Task prompt: In the data, find each line where the word "Bitbites" appears and list that line.

(Collected data entries)
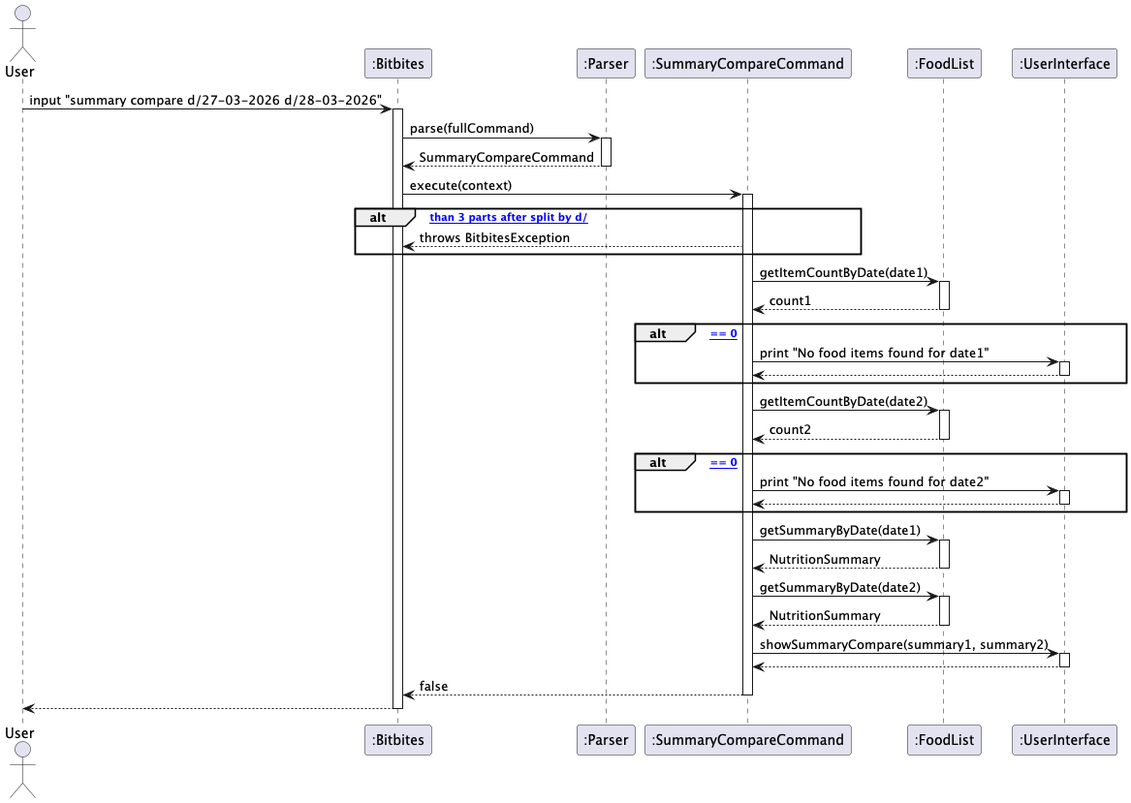
This is docs/uml/summary_compare.png from bryanyeo3125/tp, a PlantUML export, as it was before one commit.
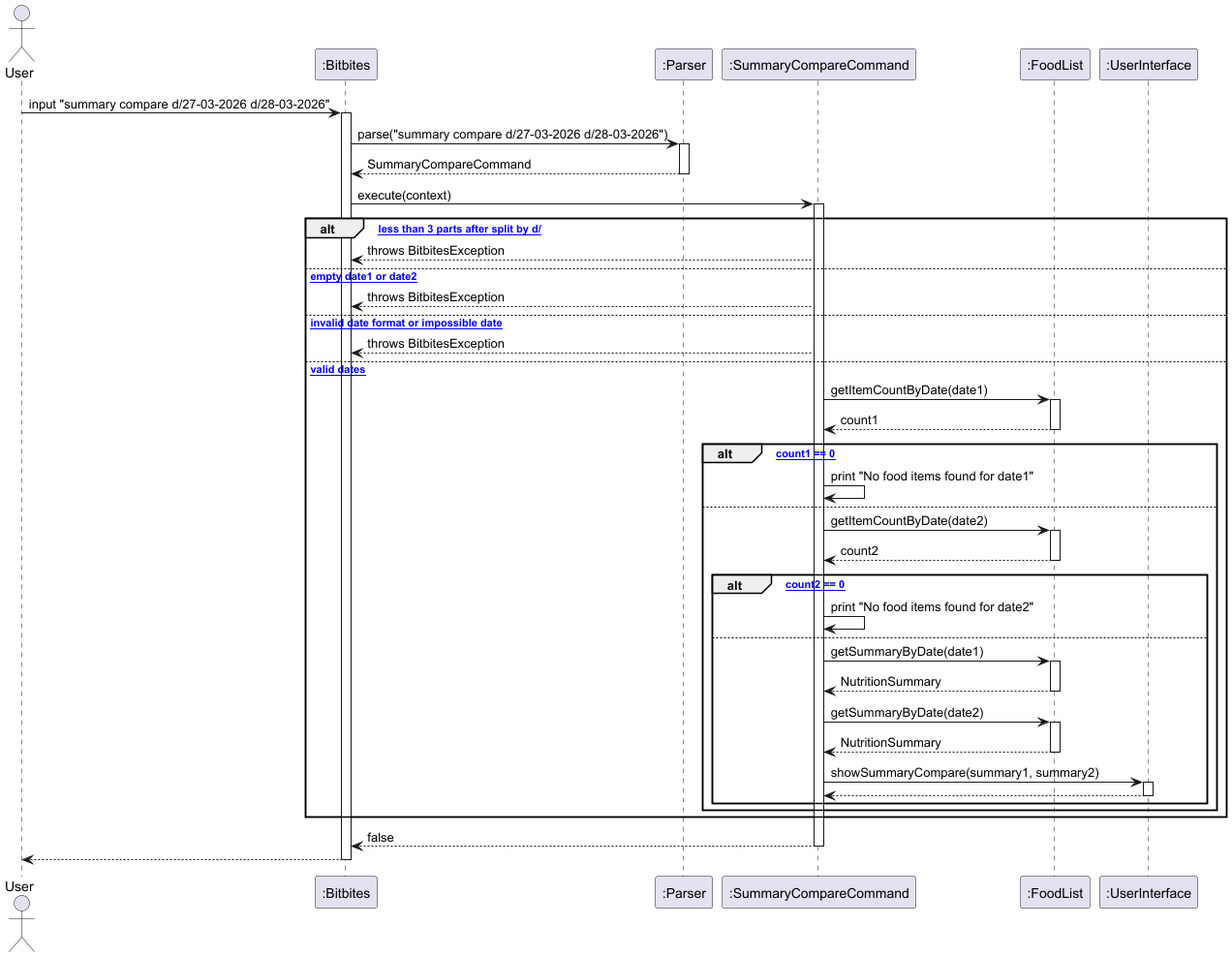
After the change.

Change to the diagram source:
```diff
@@ -9,7 +9,7 @@
 User -> Bitbites : input "summary compare d/27-03-2026 d/28-03-2026"
 activate Bitbites
 
-Bitbites -> Parser : parse(fullCommand)
+Bitbites -> Parser : parse("summary compare d/27-03-2026 d/28-03-2026")
 activate Parser
 Parser --> Bitbites : SummaryCompareCommand
 deactivate Parser
@@ -17,48 +17,46 @@
 Bitbites -> SummaryCompareCommand : execute(context)
 activate SummaryCompareCommand
 
-alt [less than 3 parts after split by d/]
+alt [* less than 3 parts after split by d/]
   SummaryCompareCommand --> Bitbites : throws BitbitesException
+else [* empty date1 or date2]
+  SummaryCompareCommand --> Bitbites : throws BitbitesException
+else [* invalid date format or impossible date]
+  SummaryCompareCommand --> Bitbites : throws BitbitesException
+else [* valid dates]
+  SummaryCompareCommand -> FoodList : getItemCountByDate(date1)
+  activate FoodList
+  FoodList --> SummaryCompareCommand : count1
+  deactivate FoodList
+
+  alt [* count1 == 0]
+    SummaryCompareCommand -> SummaryCompareCommand : print "No food items found for date1"
+  else
+    SummaryCompareCommand -> FoodList : getItemCountByDate(date2)
+    activate FoodList
+    FoodList --> SummaryCompareCommand : count2
+    deactivate FoodList
+
+    alt [* count2 == 0]
+      SummaryCompareCommand -> SummaryCompareCommand : print "No food items found for date2"
+    else
+      SummaryCompareCommand -> FoodList : getSummaryByDate(date1)
+      activate FoodList
+      FoodList --> SummaryCompareCommand : NutritionSummary
+      deactivate FoodList
+
+      SummaryCompareCommand -> FoodList : getSummaryByDate(date2)
+      activate FoodList
+      FoodList --> SummaryCompareCommand : NutritionSummary
+      deactivate FoodList
+
+      SummaryCompareCommand -> UI : showSummaryCompare(summary1, summary2)
+      activate UI
+      UI --> SummaryCompareCommand
+      deactivate UI
+    end
+  end
 end
-
-SummaryCompareCommand -> FoodList : getItemCountByDate(date1)
-activate FoodList
-FoodList --> SummaryCompareCommand : count1
-deactivate FoodList
-
-alt [count1 == 0]
-  SummaryCompareCommand -> UI : print "No food items found for date1"
-  activate UI
-  UI --> SummaryCompareCommand
-  deactivate UI
-end
-
-SummaryCompareCommand -> FoodList : getItemCountByDate(date2)
-activate FoodList
-FoodList --> SummaryCompareCommand : count2
-deactivate FoodList
-
-alt [count2 == 0]
-  SummaryCompareCommand -> UI : print "No food items found for date2"
-  activate UI
-  UI --> SummaryCompareCommand
-  deactivate UI
-end
-
-SummaryCompareCommand -> FoodList : getSummaryByDate(date1)
-activate FoodList
-FoodList --> SummaryCompareCommand : NutritionSummary
-deactivate FoodList
-
-SummaryCompareCommand -> FoodList : getSummaryByDate(date2)
-activate FoodList
-FoodList --> SummaryCompareCommand : NutritionSummary
-deactivate FoodList
-
-SummaryCompareCommand -> UI : showSummaryCompare(summary1, summary2)
-activate UI
-UI --> SummaryCompareCommand
-deactivate UI
 
 SummaryCompareCommand --> Bitbites : false
 deactivate SummaryCompareCommand
```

Problem solution:
 User -> Bitbites : input "summary compare d/27-03-2026 d/28-03-2026"
 activate Bitbites
-Bitbites -> Parser : parse(fullCommand)
+Bitbites -> Parser : parse("summary compare d/27-03-2026 d/28-03-2026")
 Parser --> Bitbites : SummaryCompareCommand
 Bitbites -> SummaryCompareCommand : execute(context)
   SummaryCompareCommand --> Bitbites : throws BitbitesException
+  SummaryCompareCommand --> Bitbites : throws BitbitesException
+  SummaryCompareCommand --> Bitbites : throws BitbitesException
 SummaryCompareCommand --> Bitbites : false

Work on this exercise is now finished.